I’m gonna break your f***ing legs
In the aftermath of the Chelsea versus Manchester United game Mark Clattenburg was allegedly treated to the threat of “I’m gonna break your f***ing legs” by a Chelsea player. This was on the back of a debatable call by the referee which at the thousandth time of watching two fans can still see completely differently. So is this a fair response? And perhaps more importantly are referees given enough protection?
To the first question: the answer is simply no.
It is a game of football played by multi-millionaires who despite what they think aren’t gangsters who are above the law. Footballers play by laws that prevent the game from falling into an unpleasant scrap. These laws around the turn of this century were to prevent players from injury. No tackles from behind, no two footed tackles and now a player cannot be out of control when making a tackle.
The laws though are now attacking another thorn in the side of the game. The issue of diving and cheating from players who have decided that these laws are not for them. Whether he was right or wrong Mark Clattenburg was simply making a brave decision that Fernando Torres had dived in an effort to hopefully level the playing field by having the tackler Jonny Evans sent off.

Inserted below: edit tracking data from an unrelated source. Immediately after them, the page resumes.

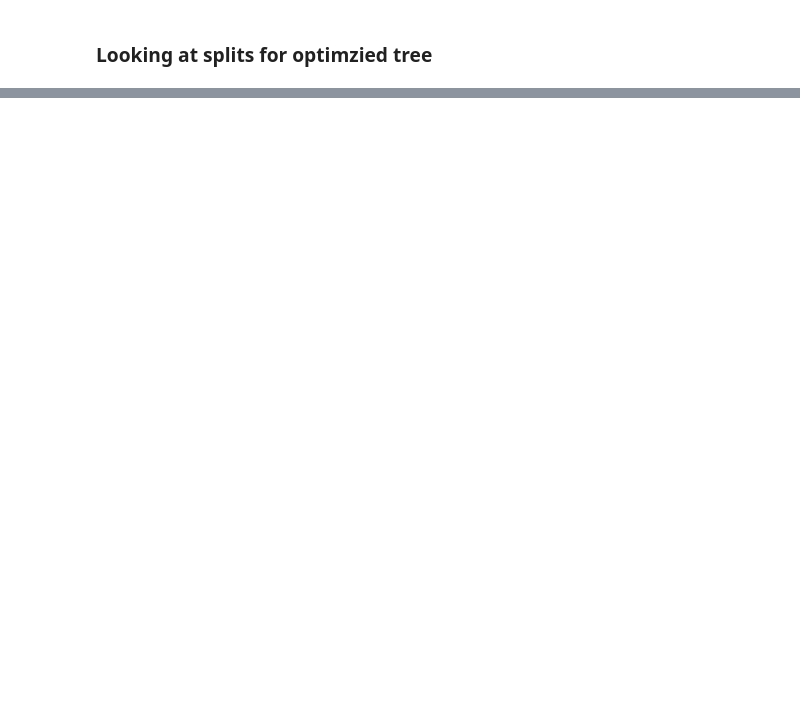
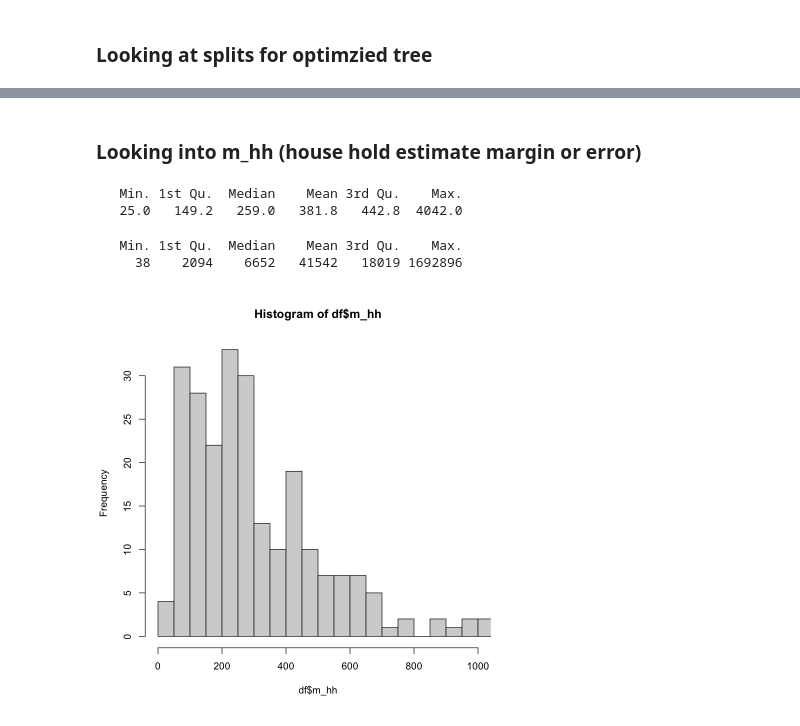
Before and after one commit to MuddORLab/Predicting-Measles-Outbreaks, a Jupyter notebook: 2026SU/CART_on_raw_data.ipynb, the cells around one changed output, grey strips where cells are left out. Cells and saved outputs as stored; diff of their text form; code cells hidden in the pictures; blank space fills up the shorter version.

```diff
--- a/2026SU/CART_on_raw_data.ipynb
+++ b/2026SU/CART_on_raw_data.ipynb
@@ -328 +331,24 @@ A tibble: 1 × 4
 | 87.6 | 7416 | 294 | 0.1 |
+# %% [markdown]
+### Looking into m_hh (house hold estimate margin or error)
+# %%
+# Household estimate is the amount of housing units that are in a given population
+# We try to look into the variance of the this variable
+# I just realized that this i the first
+
+# Look at margin of error
+summary(df$m_hh)
+#hist(df$m_hh, breaks = 100)
+
+# Closer look into MOE
+hist(df$m_hh, breaks = 100, xlim = c(0, 1000))
+
+# Look at actual household estimate
+summary(df$e_hh)
+# hist(df$e_hh)
+# %% [output]
+   Min. 1st Qu.  Median    Mean 3rd Qu.    Max.
+   25.0   149.2   259.0   381.8   442.8  4042.0
+   Min. 1st Qu.  Median    Mean 3rd Qu.    Max.
+     38    2094    6652   41542   18019 1692896
+[figure, added]
```
Also changed, not shown: parts of 11 cells of this notebook, 1 other file.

For Chelsea players to then descend on his changing room after the game and threaten him not just with the playground threat of breaking his legs but no doubt in a more menacing way entirely (please note: I am not saying that they conjured the Mikel story out of thin air) is just wrong. Players have to realise they are not above the laws of the game, they are merely players. Not administrators, not referees, not judges, juries and executioners. They also need to accept that referees can make mistakes – much like players themselves make mistakes.
Brian Clough’s take on referees from 1978/79. “I think what you do to referees is nothing short of criminal… …I think the standard you feel should be coming from referees at the moment is absolutely incredible”
The second question once again has a pretty simple answer: yes.
Hands up if you thought I was going to say no…
Referees are armed with some pretty powerful weapons on the pitch: their whistle and these small pieces of coloured card which can stop a player from doing almost anything. Referees suffer untold amount of abuse for 90 minutes of every single game and in only the rarest occasions do they complain or even mention the abuse they receive. And in even rarer cases do they actually punish the player delivering the abuse.
It is hard to have much sympathy with them when they refuse to uphold the laws that govern the game. These laws are in place to provide the protection that referees need to manage games filled with egos that make Piers Morgan look like a shy and retiring librarian. Referees need to take a stand to help rid the game of the horrific examples these players are setting for the next generation. Simply book every player every time there is a clear show of dissent. Book a player every time they deliver a mouthful of vitriol. Book players for diving.
The only way to change the game is for the referees to take the responsibility that is bestowed on them and use it to break the back of the monster that is crippling the game – the players’ belief that they are above the laws of the game.
Break their f***ing legs.